-- MATERIAL TO PROCESS --
***

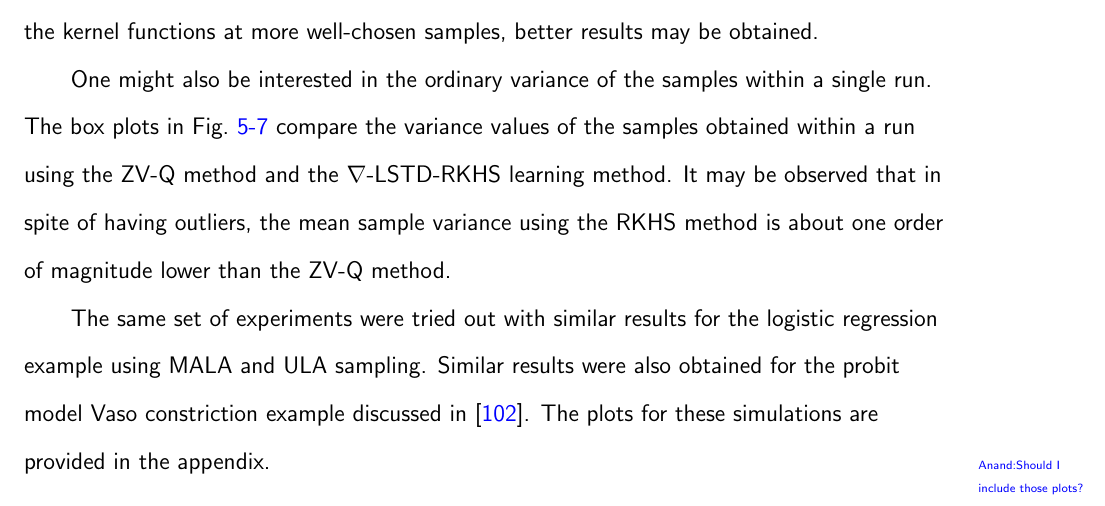
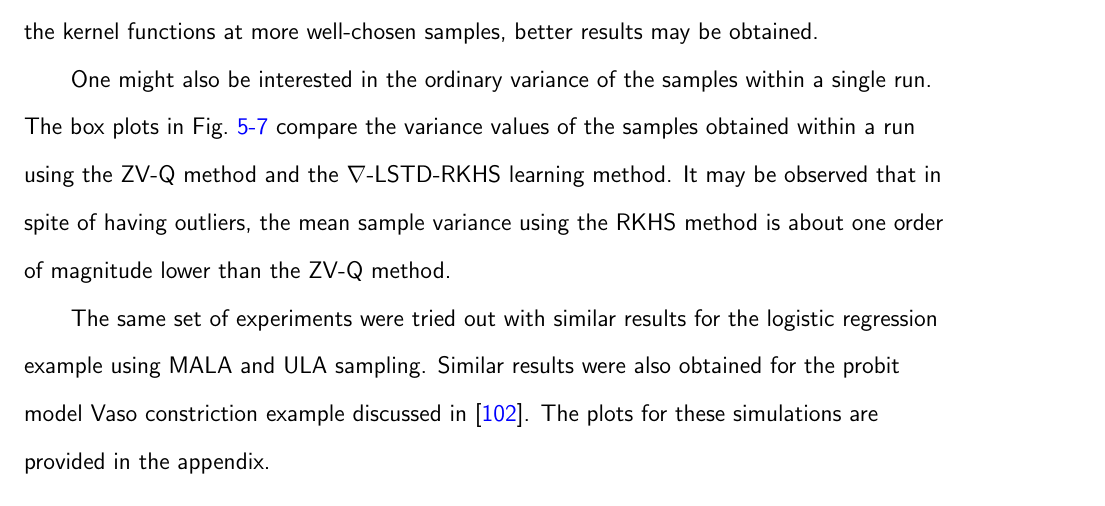
Before and after one commit to a4anandr/PhD-Dissertation, a LaTeX thesis (main.tex, which reads tex/chapter5.tex): part of page 123 of 148, cut so that both start at the same text. Compiled offline with pdfLaTeX.

Commit message:
Minor changes in Chapter 5

```diff
--- a/tex/chapter5.tex
+++ b/tex/chapter5.tex
@@ -498,7 +498,7 @@ Simulations were performed using the Swiss bank note dataset provided in \cite{p
 
 One might also be interested in the ordinary variance of the samples within a single run. The box plots in \Fig{fig:mcmc_box_var_Theta} compare the variance values of the samples obtained within a run using the ZV-Q method and the $\gradTD$-RKHS learning method. It may be observed that in spite of having outliers, the mean sample variance using the RKHS method is about one order of magnitude lower than the ZV-Q method.
 
-The same set of experiments were tried out with similar results for the logistic regression example using MALA and ULA sampling. Similar results were also obtained for the probit model Vaso constriction example discussed in \cite{papmirgir14}. The plots for these simulations are provided in the appendix. \anand{Should I include those plots?}
+The same set of experiments were tried out with similar results for the logistic regression example using MALA and ULA sampling. Similar results were also obtained for the probit model Vaso constriction example discussed in \cite{papmirgir14}. The plots for these simulations are provided in the appendix. %\anand{Should I include those plots?}
 
 \begin{figure}[htbp]
 	\centering
```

***

-- WORK TO COMPLETE --
Could you reproduce all of the material exactly? Keep the pictures out of it.

-- EXPECTED OUTPUT --
Before and after one commit to a4anandr/PhD-Dissertation, a LaTeX thesis (main.tex, which reads tex/chapter5.tex): part of page 123 of 148, cut so that both start at the same text. Compiled offline with pdfLaTeX.

Commit message:
Minor changes in Chapter 5

```diff
--- a/tex/chapter5.tex
+++ b/tex/chapter5.tex
@@ -498,7 +498,7 @@ Simulations were performed using the Swiss bank note dataset provided in \cite{p
 
 One might also be interested in the ordinary variance of the samples within a single run. The box plots in \Fig{fig:mcmc_box_var_Theta} compare the variance values of the samples obtained within a run using the ZV-Q method and the $\gradTD$-RKHS learning method. It may be observed that in spite of having outliers, the mean sample variance using the RKHS method is about one order of magnitude lower than the ZV-Q method.
 
-The same set of experiments were tried out with similar results for the logistic regression example using MALA and ULA sampling. Similar results were also obtained for the probit model Vaso constriction example discussed in \cite{papmirgir14}. The plots for these simulations are provided in the appendix. \anand{Should I include those plots?}
+The same set of experiments were tried out with similar results for the logistic regression example using MALA and ULA sampling. Similar results were also obtained for the probit model Vaso constriction example discussed in \cite{papmirgir14}. The plots for these simulations are provided in the appendix. %\anand{Should I include those plots?}
 
 \begin{figure}[htbp]
 	\centering
```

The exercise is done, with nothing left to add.